> _Work instruction_
In the records below, which lines include "tools"? Copy them.

> _Source material_
• • • • •
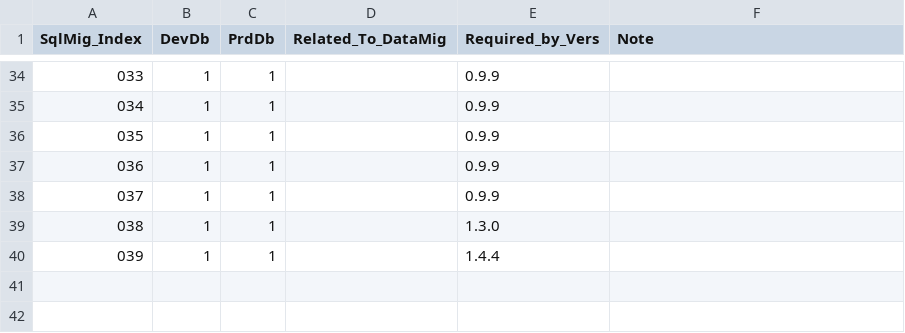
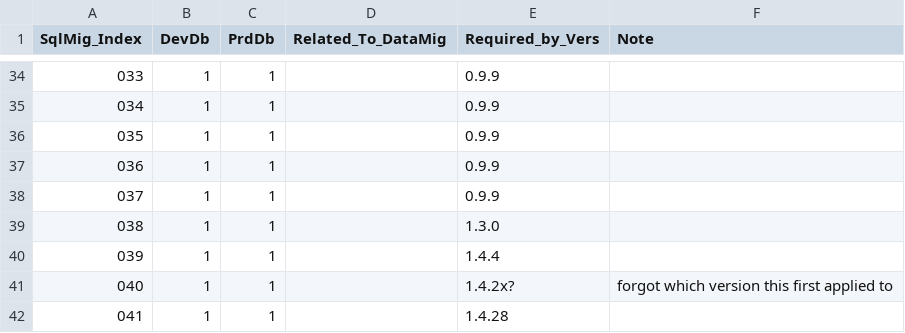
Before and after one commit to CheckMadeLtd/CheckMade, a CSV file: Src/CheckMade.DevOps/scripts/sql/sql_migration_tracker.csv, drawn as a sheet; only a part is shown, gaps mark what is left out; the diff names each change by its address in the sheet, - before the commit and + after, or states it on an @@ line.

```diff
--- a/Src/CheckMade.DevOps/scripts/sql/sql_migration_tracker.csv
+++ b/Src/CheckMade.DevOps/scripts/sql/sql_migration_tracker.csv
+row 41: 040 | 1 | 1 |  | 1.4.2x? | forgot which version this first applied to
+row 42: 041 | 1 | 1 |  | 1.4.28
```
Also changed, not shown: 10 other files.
• • • • •
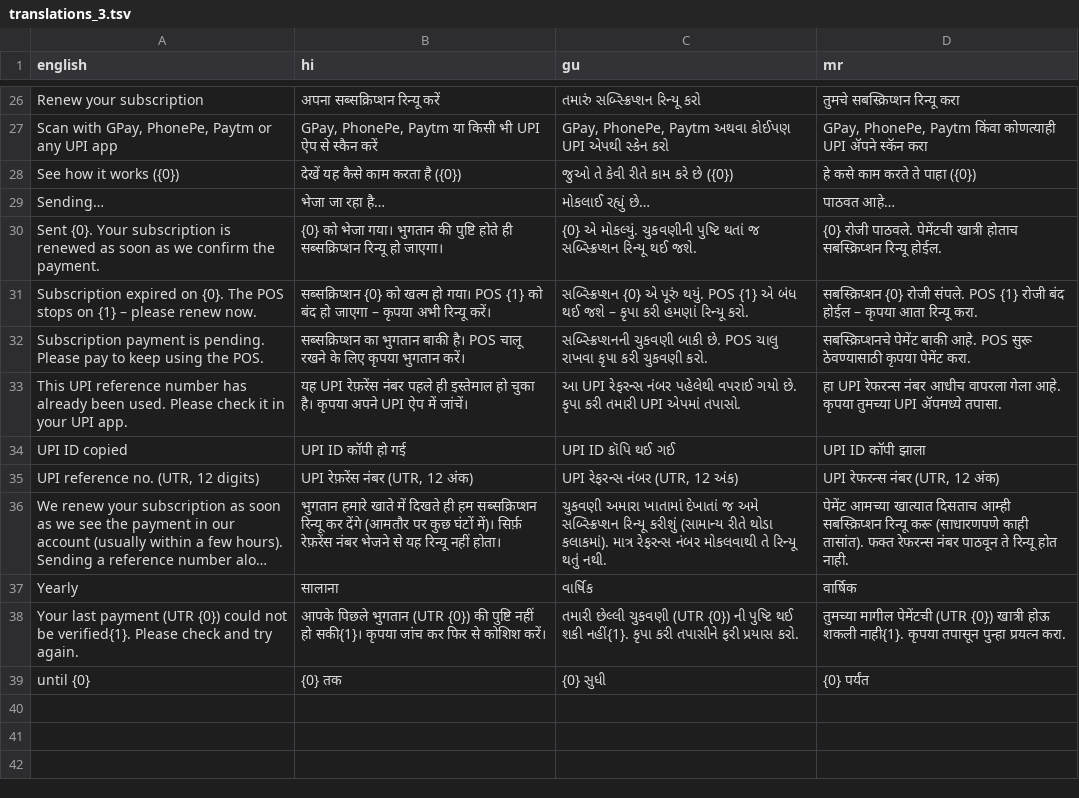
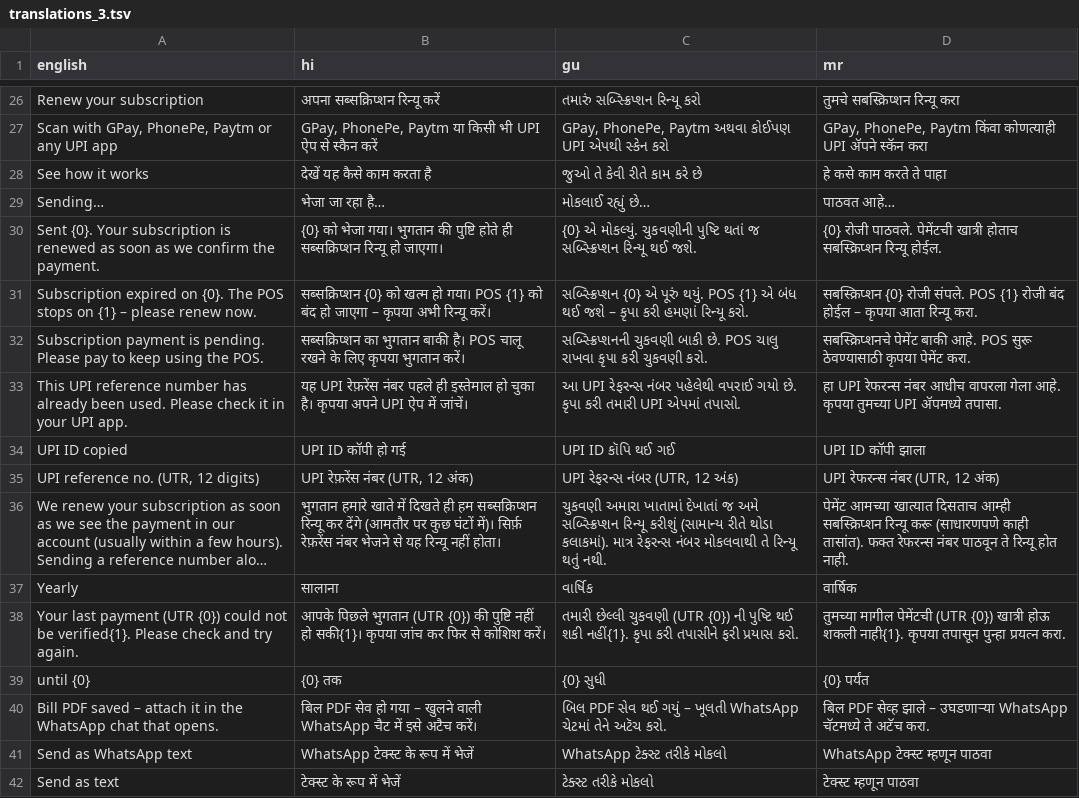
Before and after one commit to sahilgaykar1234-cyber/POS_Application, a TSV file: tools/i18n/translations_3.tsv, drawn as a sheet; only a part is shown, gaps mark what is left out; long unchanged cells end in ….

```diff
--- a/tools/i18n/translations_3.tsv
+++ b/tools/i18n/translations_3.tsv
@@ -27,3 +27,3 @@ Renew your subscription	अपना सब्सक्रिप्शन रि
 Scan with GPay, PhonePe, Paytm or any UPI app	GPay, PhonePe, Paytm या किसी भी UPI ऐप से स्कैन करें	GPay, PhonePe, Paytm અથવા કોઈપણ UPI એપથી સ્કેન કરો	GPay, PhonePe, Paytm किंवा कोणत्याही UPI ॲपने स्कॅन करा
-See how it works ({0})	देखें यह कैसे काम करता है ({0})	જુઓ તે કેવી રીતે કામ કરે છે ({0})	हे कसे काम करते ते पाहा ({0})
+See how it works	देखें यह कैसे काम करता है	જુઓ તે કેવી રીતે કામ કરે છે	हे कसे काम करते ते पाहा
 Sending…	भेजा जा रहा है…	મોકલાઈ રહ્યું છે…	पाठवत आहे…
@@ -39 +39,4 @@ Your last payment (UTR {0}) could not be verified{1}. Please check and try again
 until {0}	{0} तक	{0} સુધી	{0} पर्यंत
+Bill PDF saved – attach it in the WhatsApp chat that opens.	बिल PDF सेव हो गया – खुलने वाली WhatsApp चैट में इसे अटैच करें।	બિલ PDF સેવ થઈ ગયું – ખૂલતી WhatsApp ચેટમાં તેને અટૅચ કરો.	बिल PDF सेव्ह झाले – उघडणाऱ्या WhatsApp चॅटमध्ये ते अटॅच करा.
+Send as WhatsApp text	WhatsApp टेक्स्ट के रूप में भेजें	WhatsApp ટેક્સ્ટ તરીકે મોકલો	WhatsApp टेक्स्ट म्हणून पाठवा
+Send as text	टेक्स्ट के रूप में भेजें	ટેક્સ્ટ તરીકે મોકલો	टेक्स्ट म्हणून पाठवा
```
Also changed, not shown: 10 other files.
• • • • •
> _Solution to this task_
Before and after one commit to sahilgaykar1234-cyber/POS_Application, a TSV file: tools/i18n/translations_3.tsv, drawn as a sheet; only a part is shown, gaps mark what is left out; long unchanged cells end in ….
--- a/tools/i18n/translations_3.tsv
+++ b/tools/i18n/translations_3.tsv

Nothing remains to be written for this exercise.